At Commissioner-designate Syvie Goulard’s hearing on Wednesday, MEPs should question the over-influence of the arms industry and the impact of the new DG for “Defence Industry & Space” on peace, says Laëtitia Sédou.
Laëtitia Sédou is EU programme Officer at the European Network Against Arms Trade (ENAAT)
On 2 October, the European Parliament committee for Industry, Research and Energy (ITRE) will hear the French Commissioner-designate Sylvie Goulard, whose Internal Market portfolio will include a new Directorate-General for Defence Industry and Space. Her nomination already faces controversy because of allegations of possible misuse of EU funds when she was an MEP. Without denying the seriousness of such allegations, there are more problematic issues ITRE members should be worried about.
To start with, the creation of a DG for the Defence Industry will open the door even wider for corporate interests of the arms industry to dominate the EU agenda. The arms industry has long been calling for such a DG to be created, and the recent set-up of an EU Defence Fund was heavily influenced by it.
The case of the Group of Personalities (GoP) speaks for itself: it was set-up by the Industry Commissioner Elżbieta Bieńkowska in 2015 and 9 of its 16 members represented private interests (arms companies, research centres and EADS). The European Defence Action Plan presented by the Commission in November 2016 was largely about integrating the recommendations of this GoP, in particular about dedicated EU funds for military research and development.
Today, all but one of the arms companies and research centres that were part of the GoP are participating in projects under the Preparatory Action for Defence Research (a pilot project of the Defence Fund to run from 2017 to 2019) and as such receiving 40% of its allocated budget.

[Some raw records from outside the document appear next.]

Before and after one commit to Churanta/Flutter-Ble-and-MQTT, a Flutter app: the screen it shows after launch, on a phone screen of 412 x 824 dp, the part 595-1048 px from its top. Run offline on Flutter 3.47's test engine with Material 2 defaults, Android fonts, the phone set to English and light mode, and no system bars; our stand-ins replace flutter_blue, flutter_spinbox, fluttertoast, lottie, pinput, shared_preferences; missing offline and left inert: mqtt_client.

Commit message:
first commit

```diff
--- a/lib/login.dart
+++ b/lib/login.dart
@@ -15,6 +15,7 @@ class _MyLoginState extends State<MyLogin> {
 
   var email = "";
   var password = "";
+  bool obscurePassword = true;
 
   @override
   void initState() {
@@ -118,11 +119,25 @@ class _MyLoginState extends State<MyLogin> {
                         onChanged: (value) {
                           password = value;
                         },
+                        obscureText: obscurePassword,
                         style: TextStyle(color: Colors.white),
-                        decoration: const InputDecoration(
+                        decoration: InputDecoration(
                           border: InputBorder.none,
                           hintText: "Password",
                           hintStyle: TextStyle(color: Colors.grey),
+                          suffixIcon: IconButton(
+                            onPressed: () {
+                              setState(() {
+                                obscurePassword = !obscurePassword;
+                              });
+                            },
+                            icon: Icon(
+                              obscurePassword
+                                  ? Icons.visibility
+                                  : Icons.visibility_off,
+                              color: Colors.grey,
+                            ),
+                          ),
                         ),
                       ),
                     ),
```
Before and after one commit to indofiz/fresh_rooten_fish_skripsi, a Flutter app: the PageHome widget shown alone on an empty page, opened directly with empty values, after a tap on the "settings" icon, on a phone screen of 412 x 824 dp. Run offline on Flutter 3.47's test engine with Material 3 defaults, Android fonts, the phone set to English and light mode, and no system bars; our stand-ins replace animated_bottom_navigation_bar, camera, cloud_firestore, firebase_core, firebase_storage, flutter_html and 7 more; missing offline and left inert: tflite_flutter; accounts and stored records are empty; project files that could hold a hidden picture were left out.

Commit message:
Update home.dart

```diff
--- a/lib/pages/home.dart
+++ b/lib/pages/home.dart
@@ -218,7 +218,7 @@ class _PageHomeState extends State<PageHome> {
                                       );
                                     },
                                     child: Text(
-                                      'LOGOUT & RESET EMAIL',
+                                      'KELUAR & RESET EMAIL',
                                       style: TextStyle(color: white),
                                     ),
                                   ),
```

ITRE members should worry that this new DG will largely be dedicated to provide public subsidies to the defence and space sector: adding more public money to 27 sets of national military spending that collectively already rank second in the world – and are still increasing – will not make EU countries give up their national champions nor end duplication. It does not make this spending any more ‘efficient’.
And because of rules accepted by the previous Parliament, ITRE members are deprived of their normal oversight and control over the use of the Defence Fund until 2027: they should ask Goulard if this is part of the “special partnership with the European Parliament” described in her Mission letter. They should also worry about such a Pandora’s Box that allows Member States to dig into the EU pot without having to accept the normal community rules and parliamentary control: a similar derogation has already been proposed under a civilian programme, the (Connecting Europe Facility).
Another major concern is that the development and production of weapons is now considered a normal business and even prioritised in a wide range of EU policies: not only will the EU Defence Fund add €13 billion to national military spending between 2021 and 2027 (more than EU humanitarian aid spending), but the Commission has also opened a large number of civilian funding programmes to arms companies as part of its industrial policy: from Regional, Social and Cohesion Funds to the COSME programme supporting SMEs and even Erasmus +, in order to help arms companies attract highly skilled workers and up-skill employees.
There is no need to say that the development of the next generation of weaponry, integrating artificial intelligence and digital technologies, and the militarisation of space also rank high in funding opportunities. Not only will Defence and Space will be grouped under a single Directorate, but the Mission letter to Goulard is crystal clear: she is expressly tasked to “improve the crucial link between space and defence and security”.
Knowing that the European arms industry is heavily dependent on exports and that about 40% of the licences granted by EU Member States are given to countries in the Middle East and North Africa, and knowing the poor implementation of the EU Common Position on arms exports whose recent review completely failed to address disparate Member States practices and problematic exports to countries involved in conflicts or severe internal repression, like Saudi-Arabia or Egypt, ITRE members should be concerned that the EU will contribute to exacerbating the global arms race and become a threat to peace, rather than facilitate diplomacy and dialogue or prioritise the root-causes of conflicts.
But what is this all for? This policy aims at answering perceived military needs, both in terms of military industrial base and supply chain, and in terms of military capabilities. It also aims at adapting infrastructures (an Action Plan on Military Mobility should dedicate €6.5 billion to facilitate the cross-border movements of troops and military equipment) amid a general rhetoric of fear, security threats and about an ‘existential need’ for EU hard power and for an ‘EU that protects and defends’.
MEPs should all the more be alarmed that the EU is engaged in an ideological, political, industrial and material preparation for war, whatever form conflicts will take in the future; in other words it is undergoing a rampant but characterised militarisation process (something more complex than whether or not to have an ‘EU army’). Elected representatives should ask themselves and Sylvie Goulard if this is really what EU citizens are expecting from the EU.